I ended up strapping my knees and having my brother ride with me on a fold-up bike just to keep an eye on me for a while. Setting off, the pain had subsided a bit and the supports seemed to be helping, but by the next stop at 110km, I knew I was in real trouble. At this point, I had a long, hard talk with the guys in the van - mainly concerning time as I'd been reduced to a much, much slower pace over the last couple of sections. I decided I'd push on for as much as I could, potentially looking at seeing whether I could at least make it to 24 hours, or possibly even to 100 miles (so around another 50km from that point).
In that next section, my knees became exponentially more painful with every step. I had a long conversation with my brother, who was doing exactly what I'd previously told everyone to do, kept pushing me on and insisting that I'd be able to keep going until I eventually managed to convince him that this was going to be the last section. I think the phrase I used was that 'I had plenty more left to give, but I'd only be giving it to hurting myself'. The frustrating thing is that this was true - my breathing and muscles still felt great; literally the only thing wrong was the pain in my knees.
Eventually I pulled into the last stop at 120km (around 75 miles) to a manly-tearful dad and a warm cup of tea (insert Brit joke here). I was still smiling and joking with everyone and explained what was going through my head, even though I think they could probably see more from the way I was moving around.
And that's sort of it. I'm totally happy with what I did and know that I made the right decision to drop out at that point - even with only a week of time now between me and the run, the memory of the pain is fading and I have to keep reassuring myself that I made the right call. I didn't make it as far as I set out to, but with having to find my own route and a seat-of-my-pants approach to the whole thing anyway, I don't think I did too badly.
I'll probably try again. I can feel it. It'll probably be next summer now and it won't be as big an event in terms of charity promotion or online presence, but I'm sure that I won't be able to not try again until it's done. Part of this feeling is that knowledge that it was just an acute injury that put me out - mentally, I can make it. Although I know the injury probably stemmed from some aspect of form, I'm pretty sure that almost every other aspect must have been pretty good for everything else to feel so great (and, incidentally, for my feet to remain almost damage-free for the duration). I can do it, I just didn't on the day, if that makes sense.

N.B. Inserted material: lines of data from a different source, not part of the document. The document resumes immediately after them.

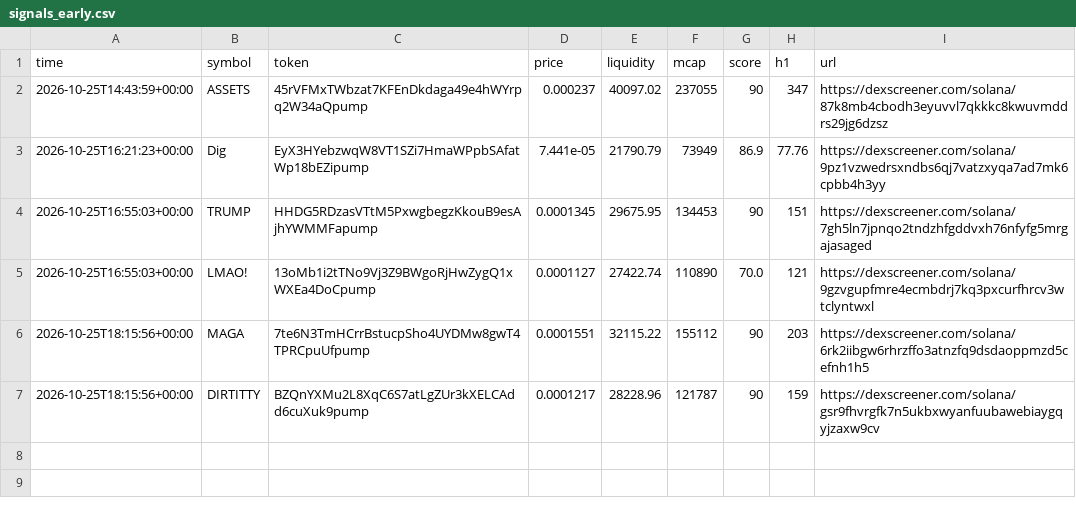
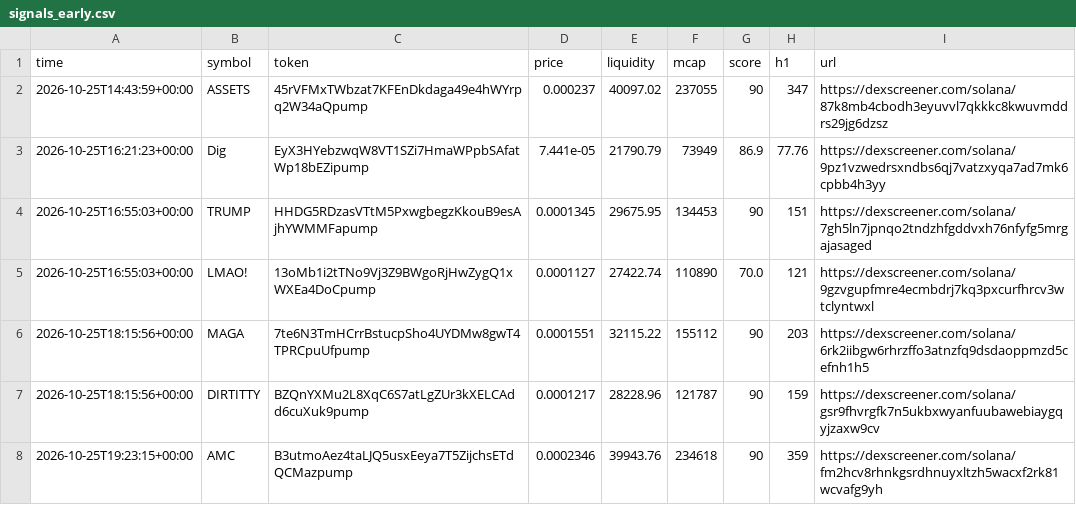
Before and after one commit to SuppleVise/memecoin-scanner, a CSV file: signals_early.csv, drawn as a sheet.

```diff
--- a/signals_early.csv
+++ b/signals_early.csv
@@ -7 +7,2 @@ time,symbol,token,price,liquidity,mcap,score,h1,url
 2026-10-25T18:15:56+00:00,DIRTITTY,BZQnYXMu2L8XqC6S7atLgZUr3kXELCAdd6cuXuk9pump,0.0001217,28228.96,121787,90,159,https://dexscreener.com/solana/gsr9fhvrgfk7n5ukbxwyanfuubawebiaygqyjzaxw9cv
+2026-10-25T19:23:15+00:00,AMC,B3utmoAez4taLJQ5usxEeya7T5ZijchsETdQCMazpump,0.0002346,39943.76,234618,90,359,https://dexscreener.com/solana/fm2hcv8rhnkgsrdhnuyxltzh5wacxf2rk81wcvafg9yh
```
Also changed, not shown: paper_journal_early.csv, 4 other files.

So now, I'll be back to how I was when I first started running - learning. Except this time around, it won't be researching how to run 10km without having to stop, it'll be how to keep my knees happy for 120km. There's a big part of me that smiles when I think about that.
I'll probably post more little bits and pieces as they occur to me over the next few weeks (some of the mental revelations and memories of attitude keep flashing back to me every now and again), but for now that's it.

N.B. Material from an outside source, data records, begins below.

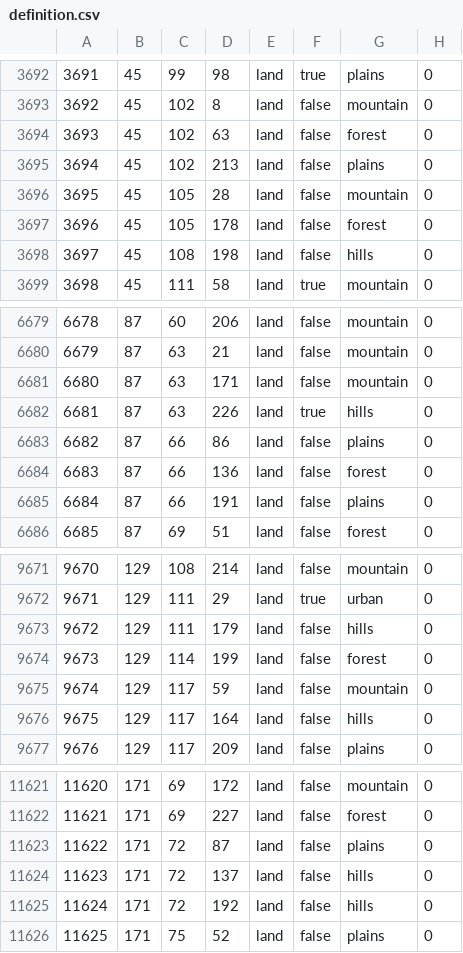
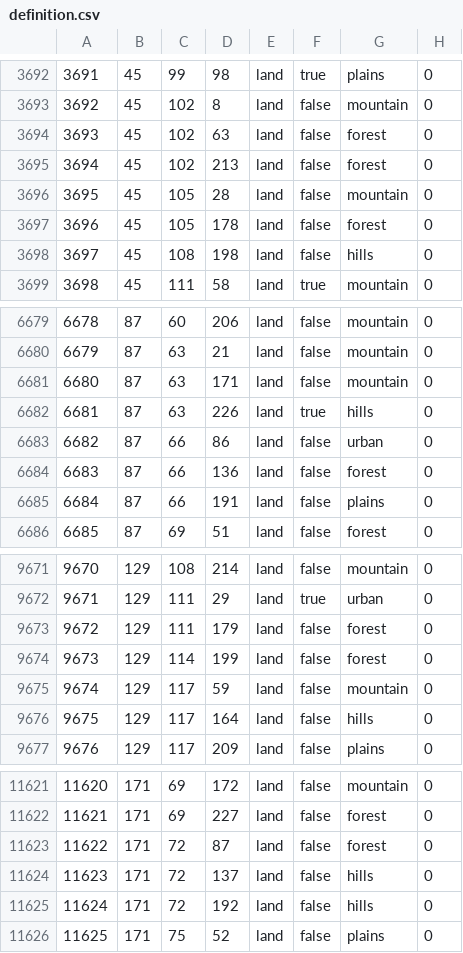
Before and after one commit to reivehnFliyt/hecking-gorgeous-overhaul, a CSV file: map/definition.csv, drawn as a sheet; only a part is shown, gaps mark what is left out.

```diff
--- a/map/definition.csv
+++ b/map/definition.csv
@@ -3694,3 +3694,3 @@
 3693;45;102;63;land;false;forest;0
-3694;45;102;213;land;false;plains;0
+3694;45;102;213;land;false;forest;0
 3695;45;105;28;land;false;mountain;0
@@ -6682,3 +6682,3 @@
 6681;87;63;226;land;true;hills;0
-6682;87;66;86;land;false;plains;0
+6682;87;66;86;land;false;urban;0
 6683;87;66;136;land;false;forest;0
@@ -9672,3 +9672,3 @@
 9671;129;111;29;land;true;urban;0
-9672;129;111;179;land;false;hills;0
+9672;129;111;179;land;false;forest;0
 9673;129;114;199;land;false;forest;0
@@ -11622,3 +11622,3 @@
 11621;171;69;227;land;false;forest;0
-11622;171;72;87;land;false;plains;0
+11622;171;72;87;land;false;forest;0
 11623;171;72;137;land;false;hills;0
```
Also changed, not shown: 29 other files.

As I mentioned before the run, I'm incredibly grateful to all of you here for your support and insights, more than I can probably put here properly without sounding... weird. Long may this whole running malarkey continue.